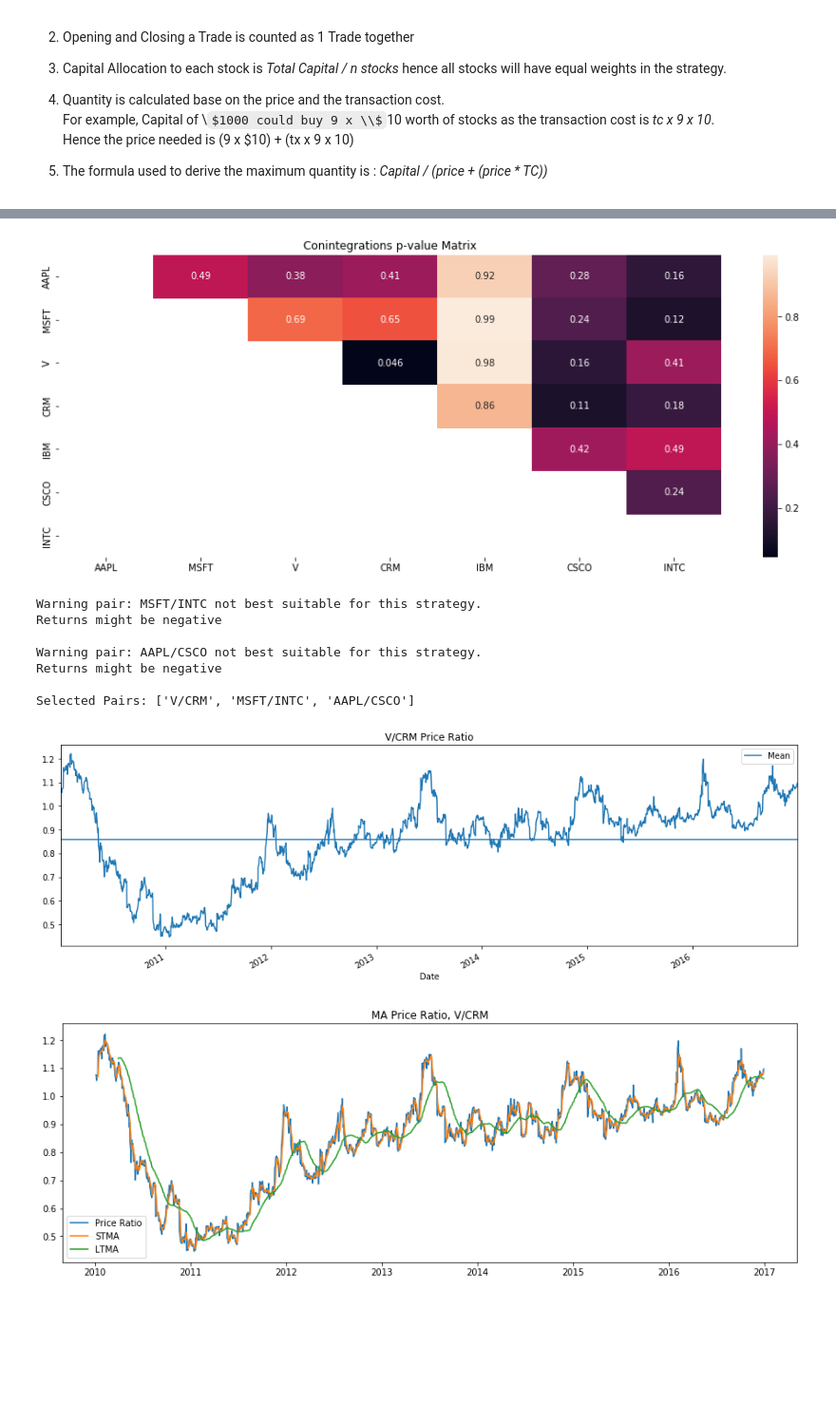
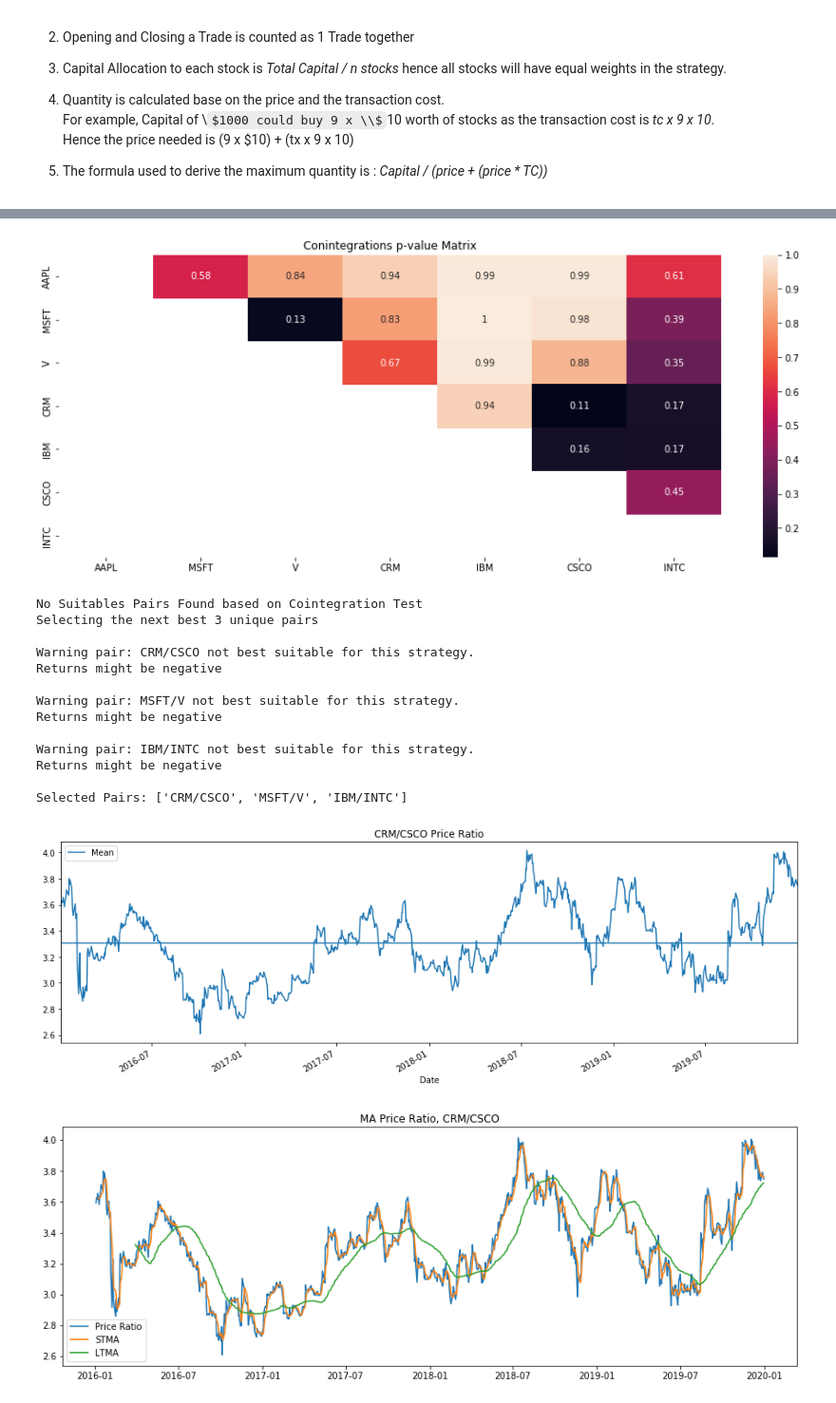
Before and after one commit to Wweilin-1997/IS4226-BackTester, a Jupyter notebook: BackTester_Group10.ipynb, the cells around one changed output, grey strips where cells are left out. Shown at 95% size. Drawn from its saved outputs; the diff is of its cells as text; code cells hidden in the pictures; some formulas as TeX source; blank space fills up the shorter version.

```diff
--- a/BackTester_Group10.ipynb
+++ b/BackTester_Group10.ipynb
@@ -230,7 +212,7 @@ class BackTester():
 
         benchmark_stock = yf.Ticker(self.market_benchmark)
         benchmark_hist = benchmark_stock.history(start = self.start, end = self.end, interval = self.interval)
-        bt_data[f"Close_Price_{self.market_benchmark}"] = hist_stock["Close"]
+        bt_data[f"Close_Price_{self.market_benchmark}"] = benchmark_hist["Close"]
         bt_data[f"Return_{self.market_benchmark}"] = np.log(bt_data[f"Close_Price_{self.market_benchmark}"] / bt_data[f"Close_Price_{self.market_benchmark}"].shift(1))
 
         bt_data = bt_data.dropna()
@@ -625,7 +611,6 @@ class Pair_Strategy(BackTester):
                  types = [Strategy_Type.RAW_RATIO, Strategy_Type.MA_RATIO, Strategy_Type.ATR_RATIO]) :
 
         super().__init__(symbols, start, end, interval, capital, transcation_cost, market_benchmark, verbose)
-
         self.types = types
 
         self.cointegration_matrix =  np.zeros((len(symbols), len(symbols))) # cointegration p value for all permutations
@@ -639,7 +624,7 @@ class Pair_Strategy(BackTester):
         # thresholds for different indicators for generating signals
         self.strategy_threshold = {Strategy_Type.RAW_RATIO : 1,
                                   Strategy_Type.MA_RATIO : 0.75,
-                                  Strategy_Type.ATR_RATIO : 0.75}
+                                  Strategy_Type.ATR_RATIO : 1}
 
 
     def __get_cointegration_p_value__(self, ticker_1, ticker_2) :
@@ -987,16 +972,22 @@ class Pair_Strategy(BackTester):
             self.performance()
             self.reset()
 # %%
-A = Pair_Strategy(stocks, "2010-01-01", "2016-12-31","1d", 500000, 0.01, "^DJI" ,verbose=True, number_pairs=number_of_pairs, types=strategy_types)
+A = Pair_Strategy(stocks, "2016-01-01", "2019-12-31","1d", 500000, 0.01, market_benchmark="^DJI" ,verbose=True, number_pairs=number_of_pairs, types=strategy_types)
 A.run_strategy()
 # %% [output]
-[figure, old version]
+[figure, new version]
-Warning pair: MSFT/INTC not best suitable for this strategy.
+No Suitables Pairs Found based on Cointegration Test
+Selecting the next best 3 unique pairs
+
+Warning pair: CRM/CSCO not best suitable for this strategy.
 Returns might be negative
 
-Warning pair: AAPL/CSCO not best suitable for this strategy.
+Warning pair: MSFT/V not best suitable for this strategy.
 Returns might be negative
 
-Selected Pairs: ['V/CRM', 'MSFT/INTC', 'AAPL/CSCO']
+Warning pair: IBM/INTC not best suitable for this strategy.
+Returns might be negative
+
+Selected Pairs: ['CRM/CSCO', 'MSFT/V', 'IBM/INTC']
-[figure, old version]
+[figure, new version]
-[figure, old version]
+[figure, new version]
```
Also changed, not shown: parts of 5 cells of this notebook.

________

For every line in the data above that has the string "symbols", return that line.

- [COMPLETED EXERCISE]
         super().__init__(symbols, start, end, interval, capital, transcation_cost, market_benchmark, verbose)
         self.cointegration_matrix =  np.zeros((len(symbols), len(symbols))) # cointegration p value for all permutations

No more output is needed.